START INPUT DATA

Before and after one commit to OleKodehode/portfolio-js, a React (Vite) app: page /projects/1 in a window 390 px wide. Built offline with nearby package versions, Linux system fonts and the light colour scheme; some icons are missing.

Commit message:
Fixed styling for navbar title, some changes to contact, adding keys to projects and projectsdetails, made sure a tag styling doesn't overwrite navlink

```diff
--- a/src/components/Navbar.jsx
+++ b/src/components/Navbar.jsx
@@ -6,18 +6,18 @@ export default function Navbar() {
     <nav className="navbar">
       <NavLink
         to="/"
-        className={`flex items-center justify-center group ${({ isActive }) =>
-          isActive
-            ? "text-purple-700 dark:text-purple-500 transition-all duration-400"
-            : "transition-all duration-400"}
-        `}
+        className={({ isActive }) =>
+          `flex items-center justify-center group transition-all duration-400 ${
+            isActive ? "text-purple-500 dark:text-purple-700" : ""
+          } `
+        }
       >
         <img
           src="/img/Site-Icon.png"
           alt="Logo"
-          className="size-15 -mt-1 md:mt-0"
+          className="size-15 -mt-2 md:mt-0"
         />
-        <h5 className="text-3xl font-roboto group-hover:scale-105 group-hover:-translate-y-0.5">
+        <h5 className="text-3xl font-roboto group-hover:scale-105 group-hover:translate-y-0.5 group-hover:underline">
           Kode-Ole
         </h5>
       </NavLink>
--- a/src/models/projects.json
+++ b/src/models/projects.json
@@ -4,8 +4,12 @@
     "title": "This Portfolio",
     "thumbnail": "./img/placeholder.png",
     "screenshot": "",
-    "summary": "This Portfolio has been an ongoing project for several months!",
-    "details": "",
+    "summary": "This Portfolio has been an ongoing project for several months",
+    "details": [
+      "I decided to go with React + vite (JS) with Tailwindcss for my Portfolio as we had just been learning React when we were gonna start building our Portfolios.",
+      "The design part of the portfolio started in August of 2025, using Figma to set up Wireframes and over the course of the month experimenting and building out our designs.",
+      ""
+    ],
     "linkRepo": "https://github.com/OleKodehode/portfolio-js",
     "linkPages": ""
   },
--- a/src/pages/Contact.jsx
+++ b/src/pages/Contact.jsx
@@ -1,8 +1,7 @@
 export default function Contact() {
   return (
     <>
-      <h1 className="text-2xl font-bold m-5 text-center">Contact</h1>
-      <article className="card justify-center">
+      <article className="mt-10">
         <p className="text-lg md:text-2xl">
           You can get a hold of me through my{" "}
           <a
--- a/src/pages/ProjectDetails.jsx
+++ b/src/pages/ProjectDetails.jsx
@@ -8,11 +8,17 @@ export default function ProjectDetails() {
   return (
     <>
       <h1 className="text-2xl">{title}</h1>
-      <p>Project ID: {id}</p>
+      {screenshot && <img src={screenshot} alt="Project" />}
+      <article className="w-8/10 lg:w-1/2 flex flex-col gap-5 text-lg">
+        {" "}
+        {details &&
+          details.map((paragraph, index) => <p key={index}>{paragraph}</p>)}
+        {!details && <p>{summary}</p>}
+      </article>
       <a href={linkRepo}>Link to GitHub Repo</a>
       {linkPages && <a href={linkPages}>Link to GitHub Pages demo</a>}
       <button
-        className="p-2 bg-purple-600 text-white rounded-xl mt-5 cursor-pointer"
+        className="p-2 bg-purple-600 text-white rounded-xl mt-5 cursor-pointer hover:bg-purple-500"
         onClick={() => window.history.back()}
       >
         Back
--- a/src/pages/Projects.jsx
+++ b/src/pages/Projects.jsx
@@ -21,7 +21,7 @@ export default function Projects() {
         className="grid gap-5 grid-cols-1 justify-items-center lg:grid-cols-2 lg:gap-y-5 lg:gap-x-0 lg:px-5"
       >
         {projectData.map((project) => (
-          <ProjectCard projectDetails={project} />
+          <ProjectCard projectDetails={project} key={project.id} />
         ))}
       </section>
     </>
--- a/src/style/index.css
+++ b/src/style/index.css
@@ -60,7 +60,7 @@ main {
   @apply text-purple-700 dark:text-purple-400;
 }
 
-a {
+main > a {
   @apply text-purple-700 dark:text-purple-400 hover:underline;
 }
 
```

END INPUT DATA

ASSIGNMENT.
What lines in the records above include the string "text"? Copy each one.

ANSWER FOR THE TASK.
-            ? "text-purple-700 dark:text-purple-500 transition-all duration-400"
+            isActive ? "text-purple-500 dark:text-purple-700" : ""
-        <h5 className="text-3xl font-roboto group-hover:scale-105 group-hover:-translate-y-0.5">
+        <h5 className="text-3xl font-roboto group-hover:scale-105 group-hover:translate-y-0.5 group-hover:underline">
-      <h1 className="text-2xl font-bold m-5 text-center">Contact</h1>
         <p className="text-lg md:text-2xl">
       <h1 className="text-2xl">{title}</h1>
+      <article className="w-8/10 lg:w-1/2 flex flex-col gap-5 text-lg">
-        className="p-2 bg-purple-600 text-white rounded-xl mt-5 cursor-pointer"
+        className="p-2 bg-purple-600 text-white rounded-xl mt-5 cursor-pointer hover:bg-purple-500"
   @apply text-purple-700 dark:text-purple-400;
   @apply text-purple-700 dark:text-purple-400 hover:underline;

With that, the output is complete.